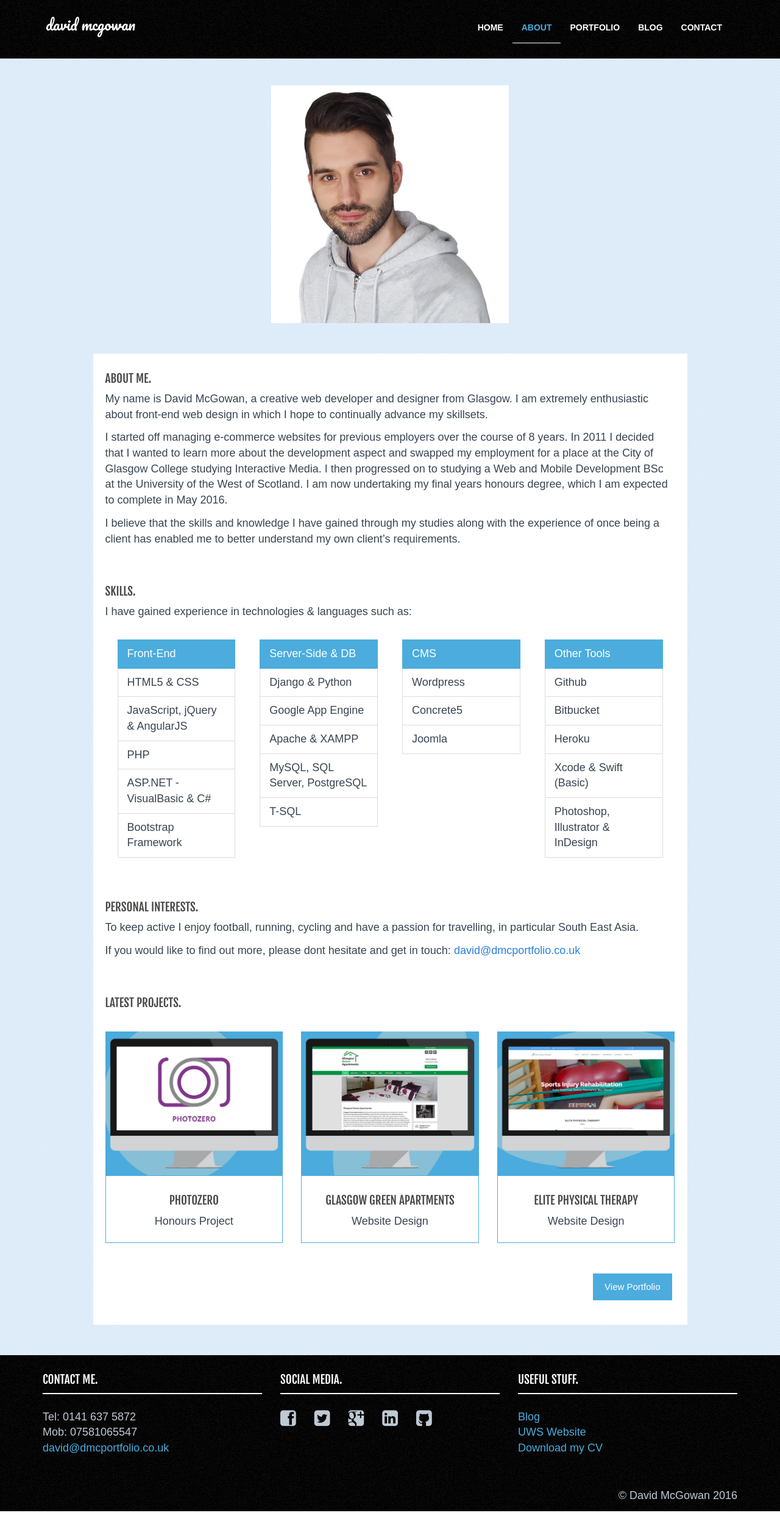
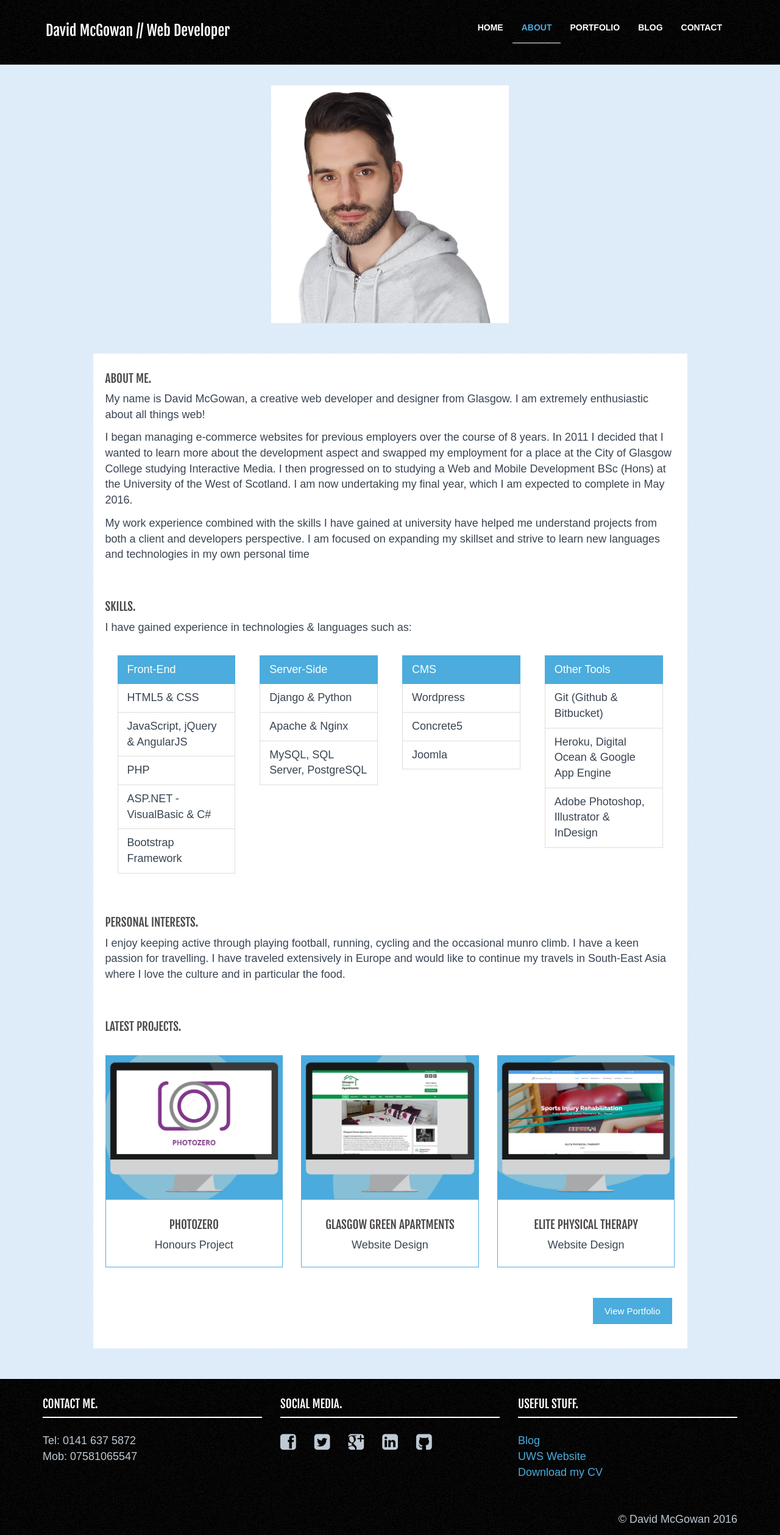
Before and after one commit to davidmcg1985/dmcportfolio, a PHP site: page /about.html in a window 1280 px wide. Shown: the whole page at 61% size. Before the commit the page ends 2479 px from the top, so only its background shows below. Run offline with PHP 8.4, Linux system fonts and the light colour scheme; some libraries are stand-ins or nearby versions; some web fonts are replaced.

Commit message:
Latest version push to github

```diff
--- a/about.html
+++ b/about.html
@@ -52,7 +52,7 @@
             <span class="icon-bar"></span>
             <span class="icon-bar"></span>
           </button>
-            <a class="navbar-brand logo-spin" href="index.php">David McGowan</a>
+            <a class="navbar-brand" href="index.php">David McGowan <span class="navbar-logo-hide">&#47;&#47; Web Developer</span></a>
         </div>
         <div class="navbar-collapse collapse navbar-right">
           <ul class="nav navbar-nav">
@@ -84,23 +84,24 @@
                 <h4>About Me.</h4>
                 <p>
 				  My name is David McGowan, a creative web developer and designer from Glasgow.
-				  I am extremely enthusiastic about front-end web design in which I hope to
-				  continually advance my skillsets.
+				  I am extremely enthusiastic about all things web!
 				</p>
 				<p>
-				  I started off managing e-commerce websites for previous employers over the course
+				  I began managing e-commerce websites for previous employers over the course
 				  of 8 years. In 2011 I decided that I wanted to learn more about the development
 				  aspect and swapped my employment for a place at the City of Glasgow College
 				  studying Interactive Media. I then progressed on to studying a Web and
-				  Mobile Development BSc at the University of the West of Scotland.
-				  I am now undertaking my final years honours degree, which I am expected to
+				  Mobile Development BSc (Hons) at the University of the West of Scotland.
+				  I am now undertaking my final year, which I am expected to
 				  complete in May 2016.
-                </p>
+        </p>
 				<p>
-				  I believe that the skills and knowledge I have gained through my studies
-				  along with the experience of once being a client has enabled me to better
-				  understand my own client’s requirements.
-                </p>
+          My work experience combined with the skills I have gained at
+          university have helped me understand projects from both
+          a client and developers perspective. I am focused on
+          expanding my skillset and strive to learn new languages
+          and technologies in my own personal time
+        </p>
 			</div>
 		</div>
 
@@ -135,22 +136,16 @@
 			  <div class="col-lg-3 section-list">
 				  <ul class="list-group skills">
 					  <li class="list-group-item active">
-						 Server-Side &amp; DB
+						 Server-Side
 					  </li>
 					  <li class="list-group-item">
 						  Django &amp; Python
 					  </li>
 					  <li class="list-group-item">
-						  Google App Engine
-					  </li>
-					  <li class="list-group-item">
-						  Apache &amp; XAMPP
+						  Apache &amp; Nginx
 					  </li>
             <li class="list-group-item">
               MySQL, SQL Server, PostgreSQL
-            </li>
-            <li class="list-group-item">
-              T-SQL
             </li>
 				  </ul>
 			  </div>
@@ -178,19 +173,13 @@
 						  Other Tools
 					  </li>
 					  <li class="list-group-item">
-						  Github
+						  Git (Github &amp; Bitbucket)
 					  </li>
 					  <li class="list-group-item">
-						  Bitbucket
+						  Heroku, Digital Ocean &amp; Google App Engine
 					  </li>
 					  <li class="list-group-item">
-						  Heroku
-					  </li>
-					  <li class="list-group-item">
-						  Xcode &amp; Swift (Basic)
-					  </li>
-					  <li class="list-group-item">
-						  Photoshop, Illustrator &amp; InDesign
+						  Adobe Photoshop, Illustrator &amp; InDesign
 					  </li>
 				  </ul>
 			  </div>
@@ -199,14 +188,15 @@
 
 		<!-- My Interests -->
 		<div class="row">
-            <div class="col-lg-10 col-lg-offset-1 section">
+      <div class="col-lg-10 col-lg-offset-1 section">
 			  <h4>Personal Interests.</h4>
 			  <p>
-				To keep active I enjoy football, running, cycling and have a passion for travelling, in particular South East Asia.
+          I enjoy keeping active through playing football, running,
+          cycling and the occasional munro climb. I have a keen
+          passion for travelling. I have traveled extensively in Europe
+          and would like to continue my travels in South-East Asia
+          where I love the culture and in particular the food.
 			  </p>
-
-			  <p>If you would like to find out more, please dont hesitate and get in touch:
-			  <a href="mailto:david@dmcportfolio.co.uk">david@dmcportfolio.co.uk</a></p>
 			</div>
 		</div>
 
@@ -216,7 +206,7 @@
 
                 <div class="row content-row">
                     <br/>
-                    <div class="col-xs-12 col-md-4 col-sm-4 portSection">
+                    <div class="col-xs-12 col-lg-4 col-md-6 col-sm-6 portSection">
                         <div class="image-box">
                             <div class="overlay-container">
                                 <img src="img/portfolio/portfolio-photozero.jpg" alt="PhotoZero">
@@ -231,7 +221,7 @@
                         </div>
                     </div>
 
-                    <div class="col-xs-12 col-md-4 col-sm-4 portSection">
+                    <div class="col-xs-12 col-lg-4 col-md-6 col-sm-6 portSection">
                         <div class="image-box">
                             <div class="overlay-container">
                                 <img src="img/portfolio/portfolio-gga.jpg" alt="Glasgow Green Apartments">
@@ -246,7 +236,7 @@
                         </div>
                     </div>
 
-                    <div class="col-xs-12 col-md-4 col-sm-4 portSection">
+                    <div class="col-xs-12 col-lg-4 col-md-6 col-sm-6 portSection">
                         <div class="image-box">
                             <div class="overlay-container">
                                 <img src="img/portfolio/portfolio-elite.jpg" alt="Elite Physical Therapy">
@@ -282,18 +272,17 @@
     <div id="footerwrap">
         <div class="container">
             <div class="row">
-                <div class="col-lg-4">
+                <div class="col-lg-4 footer-margin">
                     <h4>CONTACT ME.</h4>
                     <div class="hline-w"></div>
                     <p>
                         Tel: 0141 637 5872<br/>
                         Mob: 07581065547<br/>
-                        <a href="mailto:david@dmcportfolio.co.uk">david@dmcportfolio.co.uk</a><br/>
                     </p>
 
                 </div>
 
-                <div class="col-lg-4">
+                <div class="col-lg-4 footer-margin">
                     <h4>SOCIAL MEDIA.</h4>
                     <div class="hline-w"></div>
                     <p>
--- a/css/style.css
+++ b/css/style.css
@@ -116,16 +116,17 @@ a:focus {
 }
 
 .navbar-brand {
-	font-family: 'Pacifico', sans-serif;
+    font-family: 'Fjalla One', sans-serif;
     font-size: 24px;
     float: left;
     padding: 20px;
     line-height: 21px;
     height: 85px;
-    text-transform: lowercase;
+    margin-top: 10px;
+    /*text-transform: lowercase;*/
 }
 
-.logo-spin {
+/*.logo-spin {
     -webkit-transition: -webkit-transform .8s ease-in-out;
     -ms-transition: -ms-transform .8s ease-in-out;
     transition: transform .8s ease-in-out;
@@ -135,7 +136,7 @@ a:focus {
     transform:rotate(360deg);
     -ms-transform:rotate(360deg);
     -webkit-transform:rotate(360deg);
-}
+}*/
 
 .navbar-header .navbar-brand {
 	color: white;
@@ -186,6 +187,10 @@ a:focus {
     color: #4bacdd;
 }
 
+#footerwrap a:hover, a:focus {
+    color: #87bfd6 !important;
+}
+
 #footerwrap p {
     color: #bfc9d3;
 }
@@ -202,6 +207,12 @@ a:focus {
 
 #footerwrap i:hover {
     color: #87bfd6;
+}
+
+@media (max-width: 1200px) {
+    .footer-margin {
+        margin-bottom: 40px;
+    }
 }
 
 .logoText {
@@ -268,6 +279,10 @@ a:focus {
 
 .mainSlider {
     margin-top: 150px;
+}
+
+.sliderHome {
+    padding: 0px !important;
 }
 
 .preview-pane {
@@ -410,3 +425,15 @@ a:focus {
     background-color: white;
     border: 1px solid #4bacdd;
 }
+
+/****** HIDE LOGO ******/
+
+.navbar-logo-hide {
+    visibility: display;
+}
+
+@media (max-width: 768px) {
+    .navbar-logo-hide {
+        visibility: hidden;
+    }
+}
```
Also changed, not shown: contact.html (+3 -4 lines), index.php (+7 -8 lines), portfolio.html (+15 -16 lines), 2 other files.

■ ■ ■ ■ ■

The answer must consist of every line in the records above that contains the word "brand".

-            <a class="navbar-brand logo-spin" href="index.php">David McGowan</a>
+            <a class="navbar-brand" href="index.php">David McGowan <span class="navbar-logo-hide">&#47;&#47; Web Developer</span></a>
 .navbar-brand {
 .navbar-header .navbar-brand {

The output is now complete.